__What the exercise asks__
Retyping each entry exactly is the whole task.

__Given data__
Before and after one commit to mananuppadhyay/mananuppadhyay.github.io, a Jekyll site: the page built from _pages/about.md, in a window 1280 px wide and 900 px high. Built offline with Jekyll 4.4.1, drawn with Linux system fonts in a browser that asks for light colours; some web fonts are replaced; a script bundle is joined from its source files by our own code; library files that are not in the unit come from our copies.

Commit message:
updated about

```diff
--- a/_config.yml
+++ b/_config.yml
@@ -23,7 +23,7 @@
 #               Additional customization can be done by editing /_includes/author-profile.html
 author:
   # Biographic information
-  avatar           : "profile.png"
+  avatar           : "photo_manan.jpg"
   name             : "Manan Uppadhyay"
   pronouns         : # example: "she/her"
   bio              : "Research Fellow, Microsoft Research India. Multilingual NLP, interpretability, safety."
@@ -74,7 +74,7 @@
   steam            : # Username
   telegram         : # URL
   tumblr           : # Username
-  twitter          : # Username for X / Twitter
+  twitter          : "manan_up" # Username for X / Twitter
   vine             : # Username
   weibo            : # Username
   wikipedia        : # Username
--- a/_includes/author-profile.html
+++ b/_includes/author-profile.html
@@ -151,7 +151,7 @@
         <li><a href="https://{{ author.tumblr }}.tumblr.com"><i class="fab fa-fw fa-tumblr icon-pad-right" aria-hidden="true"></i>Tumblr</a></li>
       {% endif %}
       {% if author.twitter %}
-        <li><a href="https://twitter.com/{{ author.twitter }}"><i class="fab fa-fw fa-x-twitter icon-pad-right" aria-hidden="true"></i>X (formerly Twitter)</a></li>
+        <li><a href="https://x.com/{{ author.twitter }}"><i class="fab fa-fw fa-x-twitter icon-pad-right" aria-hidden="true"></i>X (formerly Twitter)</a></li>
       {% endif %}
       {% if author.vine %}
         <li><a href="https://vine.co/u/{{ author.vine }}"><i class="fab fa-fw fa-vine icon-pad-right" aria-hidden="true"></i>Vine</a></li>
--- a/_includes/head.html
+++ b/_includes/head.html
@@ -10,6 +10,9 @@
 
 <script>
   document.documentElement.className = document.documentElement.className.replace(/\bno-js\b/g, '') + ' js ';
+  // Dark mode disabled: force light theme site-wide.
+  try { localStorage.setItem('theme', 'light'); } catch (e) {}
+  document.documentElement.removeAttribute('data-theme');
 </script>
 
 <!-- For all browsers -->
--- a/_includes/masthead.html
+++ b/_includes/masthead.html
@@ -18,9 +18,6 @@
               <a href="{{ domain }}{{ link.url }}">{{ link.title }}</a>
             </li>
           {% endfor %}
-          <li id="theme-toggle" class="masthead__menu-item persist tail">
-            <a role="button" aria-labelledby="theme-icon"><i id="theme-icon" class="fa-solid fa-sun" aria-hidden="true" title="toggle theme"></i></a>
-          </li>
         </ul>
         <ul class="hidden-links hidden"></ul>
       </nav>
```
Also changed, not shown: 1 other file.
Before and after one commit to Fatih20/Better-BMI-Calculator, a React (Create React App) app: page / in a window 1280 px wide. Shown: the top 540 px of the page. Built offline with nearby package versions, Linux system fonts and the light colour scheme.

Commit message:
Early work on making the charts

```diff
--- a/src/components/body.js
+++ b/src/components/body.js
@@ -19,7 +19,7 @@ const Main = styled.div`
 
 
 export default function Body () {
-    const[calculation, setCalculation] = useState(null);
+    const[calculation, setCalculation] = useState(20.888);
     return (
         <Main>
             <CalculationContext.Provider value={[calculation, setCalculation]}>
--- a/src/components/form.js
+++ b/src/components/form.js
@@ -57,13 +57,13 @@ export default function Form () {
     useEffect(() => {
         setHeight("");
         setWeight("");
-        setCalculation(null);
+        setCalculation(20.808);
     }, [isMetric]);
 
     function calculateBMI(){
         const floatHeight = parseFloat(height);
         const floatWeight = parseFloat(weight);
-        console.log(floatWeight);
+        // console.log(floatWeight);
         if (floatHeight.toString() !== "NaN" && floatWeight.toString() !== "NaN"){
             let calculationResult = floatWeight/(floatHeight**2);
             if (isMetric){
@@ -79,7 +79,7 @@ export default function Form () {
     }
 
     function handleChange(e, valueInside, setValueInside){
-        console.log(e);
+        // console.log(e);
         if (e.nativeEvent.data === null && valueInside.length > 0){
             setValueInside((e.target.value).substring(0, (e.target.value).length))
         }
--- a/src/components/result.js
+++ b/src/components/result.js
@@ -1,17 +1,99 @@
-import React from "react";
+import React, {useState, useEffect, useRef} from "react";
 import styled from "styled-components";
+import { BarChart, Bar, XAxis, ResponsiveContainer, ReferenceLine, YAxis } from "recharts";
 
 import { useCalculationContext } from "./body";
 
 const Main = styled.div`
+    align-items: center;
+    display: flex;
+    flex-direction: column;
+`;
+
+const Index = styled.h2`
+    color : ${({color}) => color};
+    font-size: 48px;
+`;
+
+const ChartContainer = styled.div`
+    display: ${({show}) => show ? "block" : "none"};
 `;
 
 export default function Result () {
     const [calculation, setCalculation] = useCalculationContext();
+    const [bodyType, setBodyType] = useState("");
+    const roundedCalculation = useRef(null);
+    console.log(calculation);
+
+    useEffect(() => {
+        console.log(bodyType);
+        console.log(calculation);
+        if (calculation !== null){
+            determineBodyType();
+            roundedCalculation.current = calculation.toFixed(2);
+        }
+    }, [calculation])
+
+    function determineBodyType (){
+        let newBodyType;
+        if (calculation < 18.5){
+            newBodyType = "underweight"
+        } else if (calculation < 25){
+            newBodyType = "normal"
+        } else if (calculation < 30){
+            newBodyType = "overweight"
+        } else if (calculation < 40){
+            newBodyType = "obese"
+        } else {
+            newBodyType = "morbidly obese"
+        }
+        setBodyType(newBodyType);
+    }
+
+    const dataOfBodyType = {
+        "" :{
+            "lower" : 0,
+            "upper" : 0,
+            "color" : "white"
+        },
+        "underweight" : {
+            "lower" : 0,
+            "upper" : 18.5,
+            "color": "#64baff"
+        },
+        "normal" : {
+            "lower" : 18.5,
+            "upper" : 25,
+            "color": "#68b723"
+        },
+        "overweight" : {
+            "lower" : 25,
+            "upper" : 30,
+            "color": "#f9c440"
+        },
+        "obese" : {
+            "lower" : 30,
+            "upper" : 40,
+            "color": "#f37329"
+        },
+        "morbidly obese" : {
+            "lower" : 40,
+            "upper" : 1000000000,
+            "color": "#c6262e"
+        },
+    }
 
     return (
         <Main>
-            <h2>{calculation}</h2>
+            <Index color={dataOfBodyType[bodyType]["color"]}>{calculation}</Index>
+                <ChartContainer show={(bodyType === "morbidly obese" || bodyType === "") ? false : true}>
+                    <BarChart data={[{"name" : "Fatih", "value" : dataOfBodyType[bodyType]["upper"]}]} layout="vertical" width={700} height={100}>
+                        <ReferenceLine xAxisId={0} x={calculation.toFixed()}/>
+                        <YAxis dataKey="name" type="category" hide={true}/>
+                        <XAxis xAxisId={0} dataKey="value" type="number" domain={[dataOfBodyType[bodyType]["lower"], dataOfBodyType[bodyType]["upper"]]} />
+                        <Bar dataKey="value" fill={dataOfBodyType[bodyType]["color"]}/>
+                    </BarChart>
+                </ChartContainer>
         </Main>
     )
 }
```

__Output for this task__
Before and after one commit to mananuppadhyay/mananuppadhyay.github.io, a Jekyll site: the page built from _pages/about.md, in a window 1280 px wide and 900 px high. Built offline with Jekyll 4.4.1, drawn with Linux system fonts in a browser that asks for light colours; some web fonts are replaced; a script bundle is joined from its source files by our own code; library files that are not in the unit come from our copies.

Commit message:
updated about

```diff
--- a/_config.yml
+++ b/_config.yml
@@ -23,7 +23,7 @@
 #               Additional customization can be done by editing /_includes/author-profile.html
 author:
   # Biographic information
-  avatar           : "profile.png"
+  avatar           : "photo_manan.jpg"
   name             : "Manan Uppadhyay"
   pronouns         : # example: "she/her"
   bio              : "Research Fellow, Microsoft Research India. Multilingual NLP, interpretability, safety."
@@ -74,7 +74,7 @@
   steam            : # Username
   telegram         : # URL
   tumblr           : # Username
-  twitter          : # Username for X / Twitter
+  twitter          : "manan_up" # Username for X / Twitter
   vine             : # Username
   weibo            : # Username
   wikipedia        : # Username
--- a/_includes/author-profile.html
+++ b/_includes/author-profile.html
@@ -151,7 +151,7 @@
         <li><a href="https://{{ author.tumblr }}.tumblr.com"><i class="fab fa-fw fa-tumblr icon-pad-right" aria-hidden="true"></i>Tumblr</a></li>
       {% endif %}
       {% if author.twitter %}
-        <li><a href="https://twitter.com/{{ author.twitter }}"><i class="fab fa-fw fa-x-twitter icon-pad-right" aria-hidden="true"></i>X (formerly Twitter)</a></li>
+        <li><a href="https://x.com/{{ author.twitter }}"><i class="fab fa-fw fa-x-twitter icon-pad-right" aria-hidden="true"></i>X (formerly Twitter)</a></li>
       {% endif %}
       {% if author.vine %}
         <li><a href="https://vine.co/u/{{ author.vine }}"><i class="fab fa-fw fa-vine icon-pad-right" aria-hidden="true"></i>Vine</a></li>
--- a/_includes/head.html
+++ b/_includes/head.html
@@ -10,6 +10,9 @@
 
 <script>
   document.documentElement.className = document.documentElement.className.replace(/\bno-js\b/g, '') + ' js ';
+  // Dark mode disabled: force light theme site-wide.
+  try { localStorage.setItem('theme', 'light'); } catch (e) {}
+  document.documentElement.removeAttribute('data-theme');
 </script>
 
 <!-- For all browsers -->
--- a/_includes/masthead.html
+++ b/_includes/masthead.html
@@ -18,9 +18,6 @@
               <a href="{{ domain }}{{ link.url }}">{{ link.title }}</a>
             </li>
           {% endfor %}
-          <li id="theme-toggle" class="masthead__menu-item persist tail">
-            <a role="button" aria-labelledby="theme-icon"><i id="theme-icon" class="fa-solid fa-sun" aria-hidden="true" title="toggle theme"></i></a>
-          </li>
         </ul>
         <ul class="hidden-links hidden"></ul>
       </nav>
```
Also changed, not shown: 1 other file.
Before and after one commit to Fatih20/Better-BMI-Calculator, a React (Create React App) app: page / in a window 1280 px wide. Shown: the top 540 px of the page. Built offline with nearby package versions, Linux system fonts and the light colour scheme.

Commit message:
Early work on making the charts

```diff
--- a/src/components/body.js
+++ b/src/components/body.js
@@ -19,7 +19,7 @@ const Main = styled.div`
 
 
 export default function Body () {
-    const[calculation, setCalculation] = useState(null);
+    const[calculation, setCalculation] = useState(20.888);
     return (
         <Main>
             <CalculationContext.Provider value={[calculation, setCalculation]}>
--- a/src/components/form.js
+++ b/src/components/form.js
@@ -57,13 +57,13 @@ export default function Form () {
     useEffect(() => {
         setHeight("");
         setWeight("");
-        setCalculation(null);
+        setCalculation(20.808);
     }, [isMetric]);
 
     function calculateBMI(){
         const floatHeight = parseFloat(height);
         const floatWeight = parseFloat(weight);
-        console.log(floatWeight);
+        // console.log(floatWeight);
         if (floatHeight.toString() !== "NaN" && floatWeight.toString() !== "NaN"){
             let calculationResult = floatWeight/(floatHeight**2);
             if (isMetric){
@@ -79,7 +79,7 @@ export default function Form () {
     }
 
     function handleChange(e, valueInside, setValueInside){
-        console.log(e);
+        // console.log(e);
         if (e.nativeEvent.data === null && valueInside.length > 0){
             setValueInside((e.target.value).substring(0, (e.target.value).length))
         }
--- a/src/components/result.js
+++ b/src/components/result.js
@@ -1,17 +1,99 @@
-import React from "react";
+import React, {useState, useEffect, useRef} from "react";
 import styled from "styled-components";
+import { BarChart, Bar, XAxis, ResponsiveContainer, ReferenceLine, YAxis } from "recharts";
 
 import { useCalculationContext } from "./body";
 
 const Main = styled.div`
+    align-items: center;
+    display: flex;
+    flex-direction: column;
+`;
+
+const Index = styled.h2`
+    color : ${({color}) => color};
+    font-size: 48px;
+`;
+
+const ChartContainer = styled.div`
+    display: ${({show}) => show ? "block" : "none"};
 `;
 
 export default function Result () {
     const [calculation, setCalculation] = useCalculationContext();
+    const [bodyType, setBodyType] = useState("");
+    const roundedCalculation = useRef(null);
+    console.log(calculation);
+
+    useEffect(() => {
+        console.log(bodyType);
+        console.log(calculation);
+        if (calculation !== null){
+            determineBodyType();
+            roundedCalculation.current = calculation.toFixed(2);
+        }
+    }, [calculation])
+
+    function determineBodyType (){
+        let newBodyType;
+        if (calculation < 18.5){
+            newBodyType = "underweight"
+        } else if (calculation < 25){
+            newBodyType = "normal"
+        } else if (calculation < 30){
+            newBodyType = "overweight"
+        } else if (calculation < 40){
+            newBodyType = "obese"
+        } else {
+            newBodyType = "morbidly obese"
+        }
+        setBodyType(newBodyType);
+    }
+
+    const dataOfBodyType = {
+        "" :{
+            "lower" : 0,
+            "upper" : 0,
+            "color" : "white"
+        },
+        "underweight" : {
+            "lower" : 0,
+            "upper" : 18.5,
+            "color": "#64baff"
+        },
+        "normal" : {
+            "lower" : 18.5,
+            "upper" : 25,
+            "color": "#68b723"
+        },
+        "overweight" : {
+            "lower" : 25,
+            "upper" : 30,
+            "color": "#f9c440"
+        },
+        "obese" : {
+            "lower" : 30,
+            "upper" : 40,
+            "color": "#f37329"
+        },
+        "morbidly obese" : {
+            "lower" : 40,
+            "upper" : 1000000000,
+            "color": "#c6262e"
+        },
+    }
 
     return (
         <Main>
-            <h2>{calculation}</h2>
+            <Index color={dataOfBodyType[bodyType]["color"]}>{calculation}</Index>
+                <ChartContainer show={(bodyType === "morbidly obese" || bodyType === "") ? false : true}>
+                    <BarChart data={[{"name" : "Fatih", "value" : dataOfBodyType[bodyType]["upper"]}]} layout="vertical" width={700} height={100}>
+                        <ReferenceLine xAxisId={0} x={calculation.toFixed()}/>
+                        <YAxis dataKey="name" type="category" hide={true}/>
+                        <XAxis xAxisId={0} dataKey="value" type="number" domain={[dataOfBodyType[bodyType]["lower"], dataOfBodyType[bodyType]["upper"]]} />
+                        <Bar dataKey="value" fill={dataOfBodyType[bodyType]["color"]}/>
+                    </BarChart>
+                </ChartContainer>
         </Main>
     )
 }
```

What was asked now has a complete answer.